The supernatural element is a rather original one, and I'm pretty sure is unique to this film save for maybe a couple moments in Dolls - the folks are killed by giant sized versions of toys. So a kid's GI Joe-ish tank turns full-sized and crushes a car full of randoms, a figurine of a knight on a horse is suddenly big enough to really lop off a guy's head, etc. Due to budgetary limitations we don't actually see how this process completely works, but we get the gist and it's pretty clever, as is the overall plot, which takes a while to start becoming clear. At first it's the standard "hero ends up in weird town, isn't welcome, tries to escape, gets stuck there..." type movie, but with all these weird toy scenes and other oddities serving to intrigue while letting us know that it's not the usual gang of inbred cannibals or whatever (of course, it's 1971, so there was no Texas Chainsaw to rip off yet, but you know what I mean). I won't spoil it other than to say Tommy Wirkola must have seen the film, as he seemingly lifted one of its plot points in Witch Hunters.
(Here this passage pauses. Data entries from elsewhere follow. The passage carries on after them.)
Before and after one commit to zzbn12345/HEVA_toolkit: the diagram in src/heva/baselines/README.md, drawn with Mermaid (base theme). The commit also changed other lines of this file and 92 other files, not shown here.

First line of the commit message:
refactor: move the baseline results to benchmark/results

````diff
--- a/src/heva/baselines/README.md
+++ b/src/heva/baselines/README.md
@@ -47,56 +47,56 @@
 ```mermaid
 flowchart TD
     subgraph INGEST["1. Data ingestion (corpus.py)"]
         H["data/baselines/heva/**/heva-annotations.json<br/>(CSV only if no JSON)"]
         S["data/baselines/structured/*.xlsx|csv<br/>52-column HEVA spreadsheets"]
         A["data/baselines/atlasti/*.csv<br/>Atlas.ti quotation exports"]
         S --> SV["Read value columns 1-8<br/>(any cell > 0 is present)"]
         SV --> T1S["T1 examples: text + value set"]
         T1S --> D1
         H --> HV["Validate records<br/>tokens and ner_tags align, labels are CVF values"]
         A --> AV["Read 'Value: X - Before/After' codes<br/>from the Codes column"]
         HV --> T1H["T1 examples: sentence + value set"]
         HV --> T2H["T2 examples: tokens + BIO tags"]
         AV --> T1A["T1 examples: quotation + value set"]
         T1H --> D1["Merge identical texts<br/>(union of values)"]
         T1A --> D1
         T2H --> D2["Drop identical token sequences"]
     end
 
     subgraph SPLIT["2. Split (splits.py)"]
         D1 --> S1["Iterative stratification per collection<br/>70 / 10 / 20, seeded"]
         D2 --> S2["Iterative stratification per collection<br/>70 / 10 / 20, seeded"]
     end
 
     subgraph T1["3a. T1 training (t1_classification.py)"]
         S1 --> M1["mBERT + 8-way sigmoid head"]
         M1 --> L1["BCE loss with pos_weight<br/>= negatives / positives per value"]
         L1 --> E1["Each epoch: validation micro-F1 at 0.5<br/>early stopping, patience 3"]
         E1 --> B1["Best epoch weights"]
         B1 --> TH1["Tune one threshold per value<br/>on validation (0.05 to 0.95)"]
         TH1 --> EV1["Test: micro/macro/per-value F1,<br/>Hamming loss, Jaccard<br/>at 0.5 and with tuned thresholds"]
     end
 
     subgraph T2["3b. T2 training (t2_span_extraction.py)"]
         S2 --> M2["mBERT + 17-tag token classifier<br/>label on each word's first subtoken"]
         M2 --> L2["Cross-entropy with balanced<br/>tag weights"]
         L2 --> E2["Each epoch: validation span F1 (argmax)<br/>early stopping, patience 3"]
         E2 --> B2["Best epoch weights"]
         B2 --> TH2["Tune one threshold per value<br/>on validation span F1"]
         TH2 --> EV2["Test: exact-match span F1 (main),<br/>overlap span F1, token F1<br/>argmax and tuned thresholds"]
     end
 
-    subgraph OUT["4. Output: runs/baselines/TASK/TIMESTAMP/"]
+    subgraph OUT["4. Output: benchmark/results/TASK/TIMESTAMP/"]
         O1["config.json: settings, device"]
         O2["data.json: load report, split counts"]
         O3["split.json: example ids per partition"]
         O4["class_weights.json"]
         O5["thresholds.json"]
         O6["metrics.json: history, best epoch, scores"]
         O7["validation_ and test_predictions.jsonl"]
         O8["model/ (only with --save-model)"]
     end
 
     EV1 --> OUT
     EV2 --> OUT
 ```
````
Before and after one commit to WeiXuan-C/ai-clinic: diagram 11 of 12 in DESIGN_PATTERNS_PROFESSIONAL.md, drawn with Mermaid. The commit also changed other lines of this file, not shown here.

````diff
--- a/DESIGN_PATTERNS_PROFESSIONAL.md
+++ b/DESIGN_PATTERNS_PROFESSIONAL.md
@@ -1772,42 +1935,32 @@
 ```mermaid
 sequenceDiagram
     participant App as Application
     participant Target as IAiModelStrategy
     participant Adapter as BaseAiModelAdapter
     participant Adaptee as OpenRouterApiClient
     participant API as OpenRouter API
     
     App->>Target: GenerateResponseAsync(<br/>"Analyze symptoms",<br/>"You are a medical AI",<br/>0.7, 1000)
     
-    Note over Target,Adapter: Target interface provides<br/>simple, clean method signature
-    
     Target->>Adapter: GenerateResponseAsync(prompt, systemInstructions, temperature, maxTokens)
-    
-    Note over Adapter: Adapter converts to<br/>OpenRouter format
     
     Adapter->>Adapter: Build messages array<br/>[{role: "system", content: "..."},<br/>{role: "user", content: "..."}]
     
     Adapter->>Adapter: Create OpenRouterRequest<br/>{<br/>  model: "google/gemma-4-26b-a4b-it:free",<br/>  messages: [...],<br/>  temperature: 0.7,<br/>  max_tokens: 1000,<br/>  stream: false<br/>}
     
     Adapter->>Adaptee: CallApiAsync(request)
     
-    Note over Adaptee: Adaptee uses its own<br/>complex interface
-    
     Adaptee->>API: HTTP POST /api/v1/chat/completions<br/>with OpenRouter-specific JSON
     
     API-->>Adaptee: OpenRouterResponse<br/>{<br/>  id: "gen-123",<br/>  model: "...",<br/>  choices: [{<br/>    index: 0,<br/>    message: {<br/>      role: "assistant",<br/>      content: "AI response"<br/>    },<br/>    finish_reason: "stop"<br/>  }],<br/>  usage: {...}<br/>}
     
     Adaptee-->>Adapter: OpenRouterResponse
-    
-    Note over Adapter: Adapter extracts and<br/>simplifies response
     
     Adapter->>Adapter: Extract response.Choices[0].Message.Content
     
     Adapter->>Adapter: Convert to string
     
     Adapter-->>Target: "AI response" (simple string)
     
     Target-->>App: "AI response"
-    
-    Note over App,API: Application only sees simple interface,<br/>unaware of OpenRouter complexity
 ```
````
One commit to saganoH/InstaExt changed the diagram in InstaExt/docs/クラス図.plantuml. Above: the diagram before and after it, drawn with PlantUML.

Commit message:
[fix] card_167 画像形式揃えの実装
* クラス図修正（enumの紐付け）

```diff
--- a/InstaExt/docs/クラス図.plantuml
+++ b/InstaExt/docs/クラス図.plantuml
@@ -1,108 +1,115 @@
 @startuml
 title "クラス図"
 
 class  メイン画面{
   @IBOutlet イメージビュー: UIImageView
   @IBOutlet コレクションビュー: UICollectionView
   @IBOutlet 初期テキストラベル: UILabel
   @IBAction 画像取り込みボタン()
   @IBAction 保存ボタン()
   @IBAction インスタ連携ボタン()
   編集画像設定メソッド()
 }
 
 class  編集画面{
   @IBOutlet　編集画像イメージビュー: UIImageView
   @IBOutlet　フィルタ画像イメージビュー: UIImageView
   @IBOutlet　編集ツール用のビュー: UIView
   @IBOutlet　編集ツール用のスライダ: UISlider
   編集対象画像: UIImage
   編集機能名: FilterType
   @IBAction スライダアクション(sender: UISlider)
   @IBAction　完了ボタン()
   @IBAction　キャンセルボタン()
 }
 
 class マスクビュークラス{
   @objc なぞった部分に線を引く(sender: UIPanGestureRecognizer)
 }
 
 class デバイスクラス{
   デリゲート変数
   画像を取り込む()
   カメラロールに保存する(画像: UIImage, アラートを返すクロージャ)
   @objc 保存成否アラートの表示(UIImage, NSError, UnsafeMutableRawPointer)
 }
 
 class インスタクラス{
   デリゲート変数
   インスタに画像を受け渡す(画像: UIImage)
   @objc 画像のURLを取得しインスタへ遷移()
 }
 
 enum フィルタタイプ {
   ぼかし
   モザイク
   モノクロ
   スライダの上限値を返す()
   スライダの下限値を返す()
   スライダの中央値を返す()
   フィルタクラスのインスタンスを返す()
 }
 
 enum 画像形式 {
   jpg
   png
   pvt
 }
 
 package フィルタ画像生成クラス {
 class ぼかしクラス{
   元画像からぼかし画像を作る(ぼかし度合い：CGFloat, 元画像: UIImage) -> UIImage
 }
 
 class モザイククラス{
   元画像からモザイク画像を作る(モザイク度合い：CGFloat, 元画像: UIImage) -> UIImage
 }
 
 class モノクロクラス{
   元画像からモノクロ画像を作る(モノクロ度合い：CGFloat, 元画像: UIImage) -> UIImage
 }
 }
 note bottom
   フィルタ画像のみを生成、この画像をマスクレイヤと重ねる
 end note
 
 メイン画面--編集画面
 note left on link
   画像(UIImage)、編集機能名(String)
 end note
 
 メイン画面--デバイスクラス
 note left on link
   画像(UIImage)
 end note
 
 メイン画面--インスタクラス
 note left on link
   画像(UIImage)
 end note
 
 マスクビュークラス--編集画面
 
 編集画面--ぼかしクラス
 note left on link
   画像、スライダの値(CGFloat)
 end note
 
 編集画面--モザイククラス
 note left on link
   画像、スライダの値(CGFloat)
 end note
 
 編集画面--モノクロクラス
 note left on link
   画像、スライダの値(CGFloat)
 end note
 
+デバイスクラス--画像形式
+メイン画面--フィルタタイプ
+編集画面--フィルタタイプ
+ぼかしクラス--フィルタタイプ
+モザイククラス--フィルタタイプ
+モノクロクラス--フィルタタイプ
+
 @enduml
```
Adding to the creepiness is the very matter-of-fact approach director Bernard McEveety takes with the material. He adds a bit of flair to the kill scenes and lets his actors go into camp-mode on those occasions, but otherwise everyone is unsettlingly down-to-earth about their devil business. The leader, played by Strother Martin, is almost TOO gentle with his deliveries (he reminded me a bit of James Karen, in fact - not exactly the scariest guy in the world), though on the flipside it makes his dialogue easier to digest - if he was shouting that sort of gibberish in a scary voice the movie would completely derail. But on that note, it had a very specific rhythm and pattern to it, leading me to believe that it was indeed actual Satanic text being spoken and not just made-up movie nonsense. We see a few "church" scenes and it all seemed very genuine to me, as if I could match it up to the equivalent portions of a Catholic mass. "Oh, this is a sermon. This is like their Communion. This is like the part where we all shake hands and say 'Peace be to you'..." I'm sure that no part of the Church of Satan involves turning Tonka Trucks into deadly weapons, but they almost definitely at least STARTED with legitimate text.
I do wish the pace was tightened JUST a bit. Shooting things so matter of factly may add some creepiness to the scenes where folks casually murder one another, but it robs the film of any real tension otherwise. Messiah Of Evil came to mind (70s, cult, town, uh... saw it at Cinefamily...), and I couldn't help but think of that film's standout sequences and how they'd stick with you when they were over, keeping you tense until the next one - this doesn't really have anything much like that. The father also becomes sort of a bystander in his own movie after awhile, robbing us of our surrogate for chunks at a time. It gives the film a loose feel that some might like, but considering how it ends up I can't help but think it'd be an even stronger film if it kept the dad front and center more often.
Otherwise, I quite enjoyed it, and am surprised it's relatively obscure - even my devil/witch movie obsessed friend Sam Zimmerman hadn't seen it. But this had a benefit - due to never being played, the print was IMMACULATE; seriously one of the best 35mm prints I've seen at a revival. It's not unlikely that this movie would end up on a budget set someday (if it's not already) and that would be how I saw it for the first time; all scratched up on some cropped transfer from a VHS tape or something. So thanks, Phil!
What say you?